> _Exercise aim_: Every line in the records below that holds "bottom" must be identified and copied.

Start of Dataset records

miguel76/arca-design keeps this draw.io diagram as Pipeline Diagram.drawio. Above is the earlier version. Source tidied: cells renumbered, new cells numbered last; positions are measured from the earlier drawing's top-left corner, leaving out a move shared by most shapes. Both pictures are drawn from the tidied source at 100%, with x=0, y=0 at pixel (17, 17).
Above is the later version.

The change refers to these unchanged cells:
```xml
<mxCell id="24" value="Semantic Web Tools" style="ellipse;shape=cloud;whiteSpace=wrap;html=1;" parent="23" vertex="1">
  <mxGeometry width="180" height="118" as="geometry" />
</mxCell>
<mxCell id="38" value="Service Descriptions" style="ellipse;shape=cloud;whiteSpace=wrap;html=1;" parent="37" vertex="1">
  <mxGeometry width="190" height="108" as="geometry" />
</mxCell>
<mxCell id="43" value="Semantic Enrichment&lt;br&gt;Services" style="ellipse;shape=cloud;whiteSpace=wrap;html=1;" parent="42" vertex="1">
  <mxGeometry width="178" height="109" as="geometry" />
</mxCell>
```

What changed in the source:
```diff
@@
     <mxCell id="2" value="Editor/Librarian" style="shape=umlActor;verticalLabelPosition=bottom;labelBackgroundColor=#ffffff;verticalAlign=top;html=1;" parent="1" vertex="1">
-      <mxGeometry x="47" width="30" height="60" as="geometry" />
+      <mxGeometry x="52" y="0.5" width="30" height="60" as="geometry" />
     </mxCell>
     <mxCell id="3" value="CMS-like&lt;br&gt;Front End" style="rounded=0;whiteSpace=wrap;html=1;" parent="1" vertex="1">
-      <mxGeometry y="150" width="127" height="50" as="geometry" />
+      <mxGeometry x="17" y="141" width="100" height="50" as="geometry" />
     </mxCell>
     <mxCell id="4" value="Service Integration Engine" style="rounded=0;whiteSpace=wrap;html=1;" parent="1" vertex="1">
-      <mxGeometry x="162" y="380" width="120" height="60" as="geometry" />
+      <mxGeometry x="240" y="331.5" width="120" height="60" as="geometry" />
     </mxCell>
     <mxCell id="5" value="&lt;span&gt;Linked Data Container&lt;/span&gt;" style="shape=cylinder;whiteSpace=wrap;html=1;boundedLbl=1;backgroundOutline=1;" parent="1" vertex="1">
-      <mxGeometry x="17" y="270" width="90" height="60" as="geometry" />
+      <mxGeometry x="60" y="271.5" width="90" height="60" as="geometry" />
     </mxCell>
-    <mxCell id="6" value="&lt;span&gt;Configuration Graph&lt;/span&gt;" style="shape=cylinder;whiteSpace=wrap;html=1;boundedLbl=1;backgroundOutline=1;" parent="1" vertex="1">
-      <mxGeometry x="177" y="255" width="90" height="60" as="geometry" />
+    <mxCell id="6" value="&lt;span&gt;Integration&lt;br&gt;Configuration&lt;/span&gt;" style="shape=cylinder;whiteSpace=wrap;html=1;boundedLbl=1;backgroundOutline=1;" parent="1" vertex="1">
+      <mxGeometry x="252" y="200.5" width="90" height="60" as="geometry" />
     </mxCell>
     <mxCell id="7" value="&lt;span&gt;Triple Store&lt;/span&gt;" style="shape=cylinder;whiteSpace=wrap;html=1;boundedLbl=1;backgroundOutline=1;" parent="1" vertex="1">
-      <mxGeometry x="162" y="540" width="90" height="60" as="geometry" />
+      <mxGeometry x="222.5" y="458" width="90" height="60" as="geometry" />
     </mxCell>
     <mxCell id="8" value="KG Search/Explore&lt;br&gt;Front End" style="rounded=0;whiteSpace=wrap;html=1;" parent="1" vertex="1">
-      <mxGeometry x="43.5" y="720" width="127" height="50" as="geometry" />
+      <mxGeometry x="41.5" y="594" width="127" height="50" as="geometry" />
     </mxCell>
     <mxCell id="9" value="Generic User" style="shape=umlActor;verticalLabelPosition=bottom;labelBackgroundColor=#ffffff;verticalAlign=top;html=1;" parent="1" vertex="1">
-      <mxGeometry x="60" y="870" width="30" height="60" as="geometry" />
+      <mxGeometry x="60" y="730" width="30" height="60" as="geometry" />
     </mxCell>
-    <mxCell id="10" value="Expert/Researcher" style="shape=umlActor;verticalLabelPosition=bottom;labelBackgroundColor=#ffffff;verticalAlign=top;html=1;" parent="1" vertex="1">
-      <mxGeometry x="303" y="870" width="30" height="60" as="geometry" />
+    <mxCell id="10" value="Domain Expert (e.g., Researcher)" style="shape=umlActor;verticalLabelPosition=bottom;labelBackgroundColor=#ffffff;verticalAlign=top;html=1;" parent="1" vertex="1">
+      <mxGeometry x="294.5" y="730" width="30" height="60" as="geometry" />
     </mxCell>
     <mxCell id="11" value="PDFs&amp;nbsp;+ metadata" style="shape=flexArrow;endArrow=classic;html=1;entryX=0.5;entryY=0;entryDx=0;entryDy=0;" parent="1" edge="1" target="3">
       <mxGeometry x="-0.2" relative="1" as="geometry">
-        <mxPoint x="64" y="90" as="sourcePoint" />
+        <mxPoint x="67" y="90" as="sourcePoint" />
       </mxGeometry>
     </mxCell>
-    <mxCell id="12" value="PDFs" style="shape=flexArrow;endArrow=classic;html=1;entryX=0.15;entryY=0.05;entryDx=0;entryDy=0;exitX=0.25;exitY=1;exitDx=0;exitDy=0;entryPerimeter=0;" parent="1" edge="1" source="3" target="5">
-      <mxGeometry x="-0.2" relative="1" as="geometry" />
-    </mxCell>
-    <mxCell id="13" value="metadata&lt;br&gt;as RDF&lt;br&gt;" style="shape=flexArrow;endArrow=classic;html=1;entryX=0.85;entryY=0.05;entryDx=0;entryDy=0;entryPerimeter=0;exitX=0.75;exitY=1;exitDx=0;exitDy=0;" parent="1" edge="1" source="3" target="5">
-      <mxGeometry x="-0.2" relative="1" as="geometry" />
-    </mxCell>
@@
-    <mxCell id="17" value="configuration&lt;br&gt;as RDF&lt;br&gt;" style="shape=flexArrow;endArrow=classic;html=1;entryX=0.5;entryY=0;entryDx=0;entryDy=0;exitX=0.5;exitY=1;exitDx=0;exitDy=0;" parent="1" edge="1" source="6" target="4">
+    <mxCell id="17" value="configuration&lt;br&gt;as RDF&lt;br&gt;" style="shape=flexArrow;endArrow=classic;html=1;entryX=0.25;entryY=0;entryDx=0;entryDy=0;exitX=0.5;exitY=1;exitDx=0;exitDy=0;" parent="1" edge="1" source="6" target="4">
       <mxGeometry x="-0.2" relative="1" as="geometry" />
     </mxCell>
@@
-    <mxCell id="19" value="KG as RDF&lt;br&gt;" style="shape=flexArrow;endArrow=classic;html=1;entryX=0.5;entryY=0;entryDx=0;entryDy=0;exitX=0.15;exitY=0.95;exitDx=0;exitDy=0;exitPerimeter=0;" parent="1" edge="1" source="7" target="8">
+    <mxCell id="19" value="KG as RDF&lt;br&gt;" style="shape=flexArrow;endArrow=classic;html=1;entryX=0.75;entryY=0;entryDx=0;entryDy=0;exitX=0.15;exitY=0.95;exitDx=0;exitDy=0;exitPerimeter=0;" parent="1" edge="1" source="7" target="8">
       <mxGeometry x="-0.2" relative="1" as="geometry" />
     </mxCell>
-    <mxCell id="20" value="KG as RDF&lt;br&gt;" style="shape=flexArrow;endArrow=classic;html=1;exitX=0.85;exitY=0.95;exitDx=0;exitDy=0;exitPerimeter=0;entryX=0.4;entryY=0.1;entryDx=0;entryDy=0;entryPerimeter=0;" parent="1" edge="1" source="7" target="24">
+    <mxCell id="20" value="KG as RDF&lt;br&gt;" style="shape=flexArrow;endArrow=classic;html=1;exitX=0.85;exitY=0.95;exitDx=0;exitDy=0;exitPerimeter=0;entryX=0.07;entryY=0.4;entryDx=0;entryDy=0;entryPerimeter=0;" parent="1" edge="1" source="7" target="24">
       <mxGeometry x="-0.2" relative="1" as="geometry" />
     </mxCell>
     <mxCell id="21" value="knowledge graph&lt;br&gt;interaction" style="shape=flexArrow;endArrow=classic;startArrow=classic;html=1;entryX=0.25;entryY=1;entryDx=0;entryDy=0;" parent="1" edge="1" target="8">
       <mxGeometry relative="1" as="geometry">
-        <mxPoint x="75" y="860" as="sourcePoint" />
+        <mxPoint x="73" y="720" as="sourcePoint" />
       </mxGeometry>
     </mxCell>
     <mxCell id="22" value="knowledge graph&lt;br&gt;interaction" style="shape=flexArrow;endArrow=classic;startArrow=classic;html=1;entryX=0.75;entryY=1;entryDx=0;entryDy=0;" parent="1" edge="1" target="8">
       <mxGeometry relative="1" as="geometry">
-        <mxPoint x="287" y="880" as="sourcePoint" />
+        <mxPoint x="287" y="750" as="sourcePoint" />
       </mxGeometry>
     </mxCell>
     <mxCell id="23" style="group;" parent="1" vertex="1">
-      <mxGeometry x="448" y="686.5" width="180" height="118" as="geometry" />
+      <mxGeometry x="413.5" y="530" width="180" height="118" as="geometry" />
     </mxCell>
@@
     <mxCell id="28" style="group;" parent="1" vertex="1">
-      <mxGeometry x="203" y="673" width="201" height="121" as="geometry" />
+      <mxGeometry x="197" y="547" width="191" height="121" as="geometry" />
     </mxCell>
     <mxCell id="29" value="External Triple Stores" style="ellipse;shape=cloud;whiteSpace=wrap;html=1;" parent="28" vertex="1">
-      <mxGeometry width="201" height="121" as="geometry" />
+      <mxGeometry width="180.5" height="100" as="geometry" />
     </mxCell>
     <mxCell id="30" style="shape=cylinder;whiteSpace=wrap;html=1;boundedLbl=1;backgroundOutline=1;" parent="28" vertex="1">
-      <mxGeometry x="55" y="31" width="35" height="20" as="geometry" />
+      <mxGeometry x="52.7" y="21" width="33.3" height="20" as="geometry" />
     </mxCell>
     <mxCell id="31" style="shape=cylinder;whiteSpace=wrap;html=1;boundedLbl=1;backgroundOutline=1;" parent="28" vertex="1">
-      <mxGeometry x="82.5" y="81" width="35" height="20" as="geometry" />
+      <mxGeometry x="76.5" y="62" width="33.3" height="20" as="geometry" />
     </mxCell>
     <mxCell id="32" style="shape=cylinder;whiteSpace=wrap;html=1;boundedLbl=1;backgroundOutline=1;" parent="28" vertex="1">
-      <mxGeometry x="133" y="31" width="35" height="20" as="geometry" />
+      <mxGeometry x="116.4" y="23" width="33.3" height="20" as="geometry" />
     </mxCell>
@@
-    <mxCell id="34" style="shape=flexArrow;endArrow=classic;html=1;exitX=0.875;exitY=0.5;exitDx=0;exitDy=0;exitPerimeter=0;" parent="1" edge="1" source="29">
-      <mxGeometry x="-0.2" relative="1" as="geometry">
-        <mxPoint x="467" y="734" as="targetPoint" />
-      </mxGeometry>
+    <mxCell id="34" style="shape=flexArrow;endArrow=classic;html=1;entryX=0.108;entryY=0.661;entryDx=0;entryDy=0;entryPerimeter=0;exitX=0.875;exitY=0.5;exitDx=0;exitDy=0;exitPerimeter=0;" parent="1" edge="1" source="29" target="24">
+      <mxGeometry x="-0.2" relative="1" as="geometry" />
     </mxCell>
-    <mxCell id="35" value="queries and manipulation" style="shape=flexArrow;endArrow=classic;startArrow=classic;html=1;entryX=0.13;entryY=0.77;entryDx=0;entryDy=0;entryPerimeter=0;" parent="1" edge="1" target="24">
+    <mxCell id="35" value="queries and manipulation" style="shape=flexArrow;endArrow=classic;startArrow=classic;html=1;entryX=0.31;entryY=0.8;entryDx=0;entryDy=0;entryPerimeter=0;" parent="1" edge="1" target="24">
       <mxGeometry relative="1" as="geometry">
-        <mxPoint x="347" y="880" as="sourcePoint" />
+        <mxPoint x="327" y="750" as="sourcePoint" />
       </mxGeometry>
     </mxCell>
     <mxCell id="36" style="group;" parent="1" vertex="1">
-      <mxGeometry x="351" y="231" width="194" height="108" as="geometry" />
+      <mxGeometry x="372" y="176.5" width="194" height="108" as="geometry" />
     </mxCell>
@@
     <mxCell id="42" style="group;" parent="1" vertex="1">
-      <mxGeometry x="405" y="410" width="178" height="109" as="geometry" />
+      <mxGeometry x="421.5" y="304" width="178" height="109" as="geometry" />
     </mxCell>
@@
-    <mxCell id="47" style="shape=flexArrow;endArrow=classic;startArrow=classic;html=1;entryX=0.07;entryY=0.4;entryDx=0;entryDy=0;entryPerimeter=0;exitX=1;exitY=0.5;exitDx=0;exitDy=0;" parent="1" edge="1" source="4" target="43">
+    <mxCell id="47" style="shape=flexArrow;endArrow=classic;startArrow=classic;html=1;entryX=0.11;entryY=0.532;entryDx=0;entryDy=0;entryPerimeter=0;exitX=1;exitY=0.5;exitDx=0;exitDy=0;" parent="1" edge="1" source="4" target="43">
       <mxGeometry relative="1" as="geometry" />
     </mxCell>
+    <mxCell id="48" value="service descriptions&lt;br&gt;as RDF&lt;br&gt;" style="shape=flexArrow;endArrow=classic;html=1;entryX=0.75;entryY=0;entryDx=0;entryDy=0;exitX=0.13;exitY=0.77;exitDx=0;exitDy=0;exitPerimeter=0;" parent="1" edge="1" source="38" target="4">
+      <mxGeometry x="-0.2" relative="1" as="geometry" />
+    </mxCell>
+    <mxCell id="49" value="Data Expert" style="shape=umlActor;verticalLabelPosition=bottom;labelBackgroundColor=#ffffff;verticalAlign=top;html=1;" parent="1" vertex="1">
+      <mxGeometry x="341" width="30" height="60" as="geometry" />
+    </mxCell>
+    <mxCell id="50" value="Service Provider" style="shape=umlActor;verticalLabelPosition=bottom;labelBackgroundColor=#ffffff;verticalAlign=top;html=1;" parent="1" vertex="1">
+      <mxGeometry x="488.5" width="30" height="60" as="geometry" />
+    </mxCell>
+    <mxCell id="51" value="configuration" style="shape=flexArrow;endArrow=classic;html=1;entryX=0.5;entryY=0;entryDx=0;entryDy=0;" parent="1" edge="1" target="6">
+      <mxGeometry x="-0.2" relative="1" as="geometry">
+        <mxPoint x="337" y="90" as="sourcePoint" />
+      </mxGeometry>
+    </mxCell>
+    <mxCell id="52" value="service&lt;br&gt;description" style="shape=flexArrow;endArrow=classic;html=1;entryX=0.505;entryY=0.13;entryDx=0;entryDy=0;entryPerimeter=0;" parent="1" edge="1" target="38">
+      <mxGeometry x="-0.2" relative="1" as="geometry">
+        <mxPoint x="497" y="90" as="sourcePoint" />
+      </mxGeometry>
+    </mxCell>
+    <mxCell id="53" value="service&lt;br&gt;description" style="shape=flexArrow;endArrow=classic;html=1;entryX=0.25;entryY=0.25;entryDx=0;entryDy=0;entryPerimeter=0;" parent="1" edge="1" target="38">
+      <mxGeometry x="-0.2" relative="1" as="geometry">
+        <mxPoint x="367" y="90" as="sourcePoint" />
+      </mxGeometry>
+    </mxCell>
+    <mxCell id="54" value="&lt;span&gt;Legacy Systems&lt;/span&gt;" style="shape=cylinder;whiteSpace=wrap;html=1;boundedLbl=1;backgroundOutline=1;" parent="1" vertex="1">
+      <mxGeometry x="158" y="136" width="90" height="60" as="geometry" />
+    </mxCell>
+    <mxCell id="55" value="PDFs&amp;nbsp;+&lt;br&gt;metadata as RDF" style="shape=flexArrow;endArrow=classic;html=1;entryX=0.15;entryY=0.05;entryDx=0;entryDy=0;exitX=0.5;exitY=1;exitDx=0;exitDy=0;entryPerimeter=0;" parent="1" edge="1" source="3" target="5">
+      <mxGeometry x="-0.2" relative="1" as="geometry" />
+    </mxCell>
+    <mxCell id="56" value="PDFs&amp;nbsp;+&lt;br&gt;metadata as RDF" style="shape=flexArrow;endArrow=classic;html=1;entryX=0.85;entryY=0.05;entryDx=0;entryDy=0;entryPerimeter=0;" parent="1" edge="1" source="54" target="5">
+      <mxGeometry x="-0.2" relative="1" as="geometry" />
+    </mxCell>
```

End of Dataset records

> _Response_:
     <mxCell id="2" value="Editor/Librarian" style="shape=umlActor;verticalLabelPosition=bottom;labelBackgroundColor=#ffffff;verticalAlign=top;html=1;" parent="1" vertex="1">
     <mxCell id="9" value="Generic User" style="shape=umlActor;verticalLabelPosition=bottom;labelBackgroundColor=#ffffff;verticalAlign=top;html=1;" parent="1" vertex="1">
-    <mxCell id="10" value="Expert/Researcher" style="shape=umlActor;verticalLabelPosition=bottom;labelBackgroundColor=#ffffff;verticalAlign=top;html=1;" parent="1" vertex="1">
+    <mxCell id="10" value="Domain Expert (e.g., Researcher)" style="shape=umlActor;verticalLabelPosition=bottom;labelBackgroundColor=#ffffff;verticalAlign=top;html=1;" parent="1" vertex="1">
+    <mxCell id="49" value="Data Expert" style="shape=umlActor;verticalLabelPosition=bottom;labelBackgroundColor=#ffffff;verticalAlign=top;html=1;" parent="1" vertex="1">
+    <mxCell id="50" value="Service Provider" style="shape=umlActor;verticalLabelPosition=bottom;labelBackgroundColor=#ffffff;verticalAlign=top;html=1;" parent="1" vertex="1">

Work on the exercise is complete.